What you have to do. Without altering a word, return the records below, but exclude the pictures.

Modification records
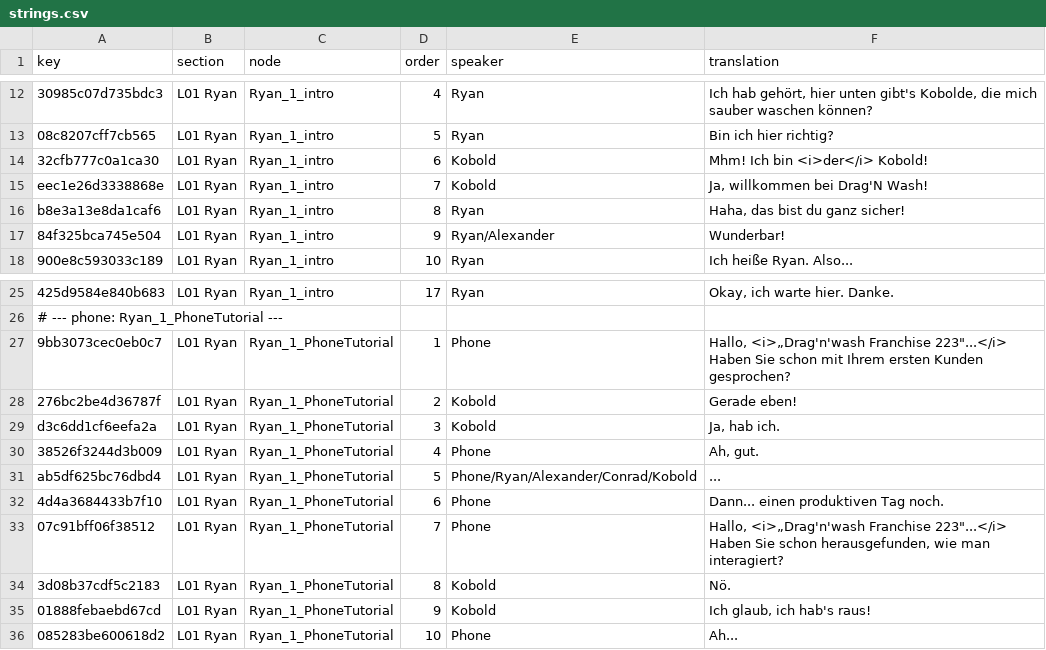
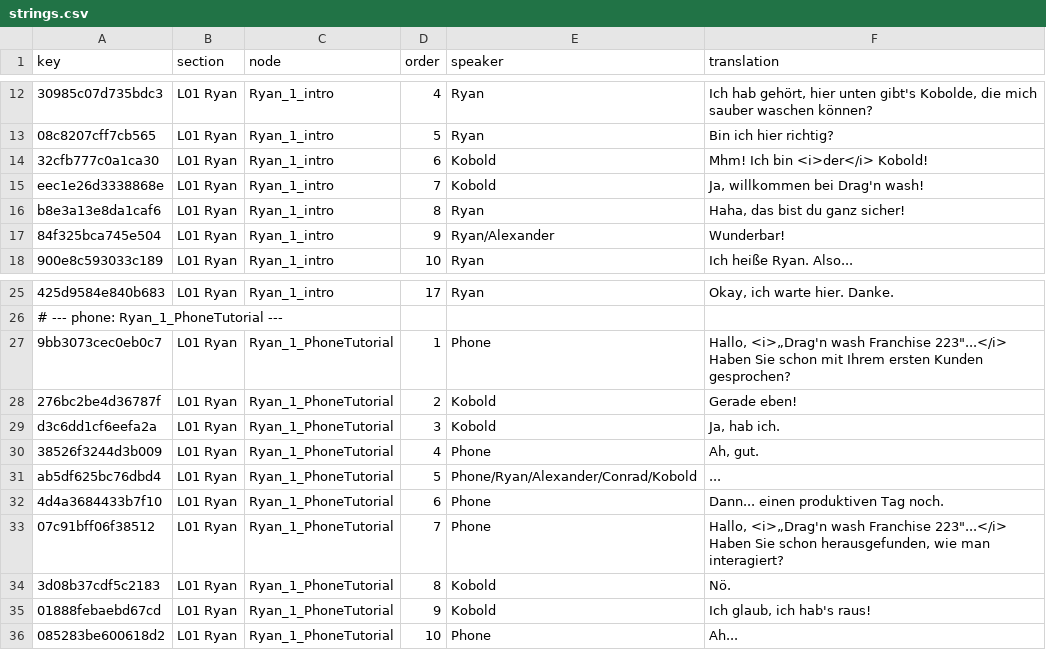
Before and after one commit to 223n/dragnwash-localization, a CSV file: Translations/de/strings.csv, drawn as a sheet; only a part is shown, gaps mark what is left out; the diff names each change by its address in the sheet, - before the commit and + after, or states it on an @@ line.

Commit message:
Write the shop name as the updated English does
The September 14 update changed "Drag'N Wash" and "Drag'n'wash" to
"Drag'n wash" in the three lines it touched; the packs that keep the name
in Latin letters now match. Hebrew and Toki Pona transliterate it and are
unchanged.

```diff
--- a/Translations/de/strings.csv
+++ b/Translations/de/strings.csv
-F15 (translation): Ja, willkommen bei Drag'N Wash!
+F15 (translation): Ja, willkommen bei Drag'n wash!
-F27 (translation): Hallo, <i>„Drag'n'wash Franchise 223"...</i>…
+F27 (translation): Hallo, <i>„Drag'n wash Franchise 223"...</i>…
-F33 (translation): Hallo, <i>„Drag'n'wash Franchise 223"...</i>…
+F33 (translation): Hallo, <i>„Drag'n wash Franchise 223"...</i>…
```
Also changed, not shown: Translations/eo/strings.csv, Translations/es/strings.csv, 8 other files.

Solved exercise.
Before and after one commit to 223n/dragnwash-localization, a CSV file: Translations/de/strings.csv, drawn as a sheet; only a part is shown, gaps mark what is left out; the diff names each change by its address in the sheet, - before the commit and + after, or states it on an @@ line.

Commit message:
Write the shop name as the updated English does
The September 14 update changed "Drag'N Wash" and "Drag'n'wash" to
"Drag'n wash" in the three lines it touched; the packs that keep the name
in Latin letters now match. Hebrew and Toki Pona transliterate it and are
unchanged.

```diff
--- a/Translations/de/strings.csv
+++ b/Translations/de/strings.csv
-F15 (translation): Ja, willkommen bei Drag'N Wash!
+F15 (translation): Ja, willkommen bei Drag'n wash!
-F27 (translation): Hallo, <i>„Drag'n'wash Franchise 223"...</i>…
+F27 (translation): Hallo, <i>„Drag'n wash Franchise 223"...</i>…
-F33 (translation): Hallo, <i>„Drag'n'wash Franchise 223"...</i>…
+F33 (translation): Hallo, <i>„Drag'n wash Franchise 223"...</i>…
```
Also changed, not shown: Translations/eo/strings.csv, Translations/es/strings.csv, 8 other files.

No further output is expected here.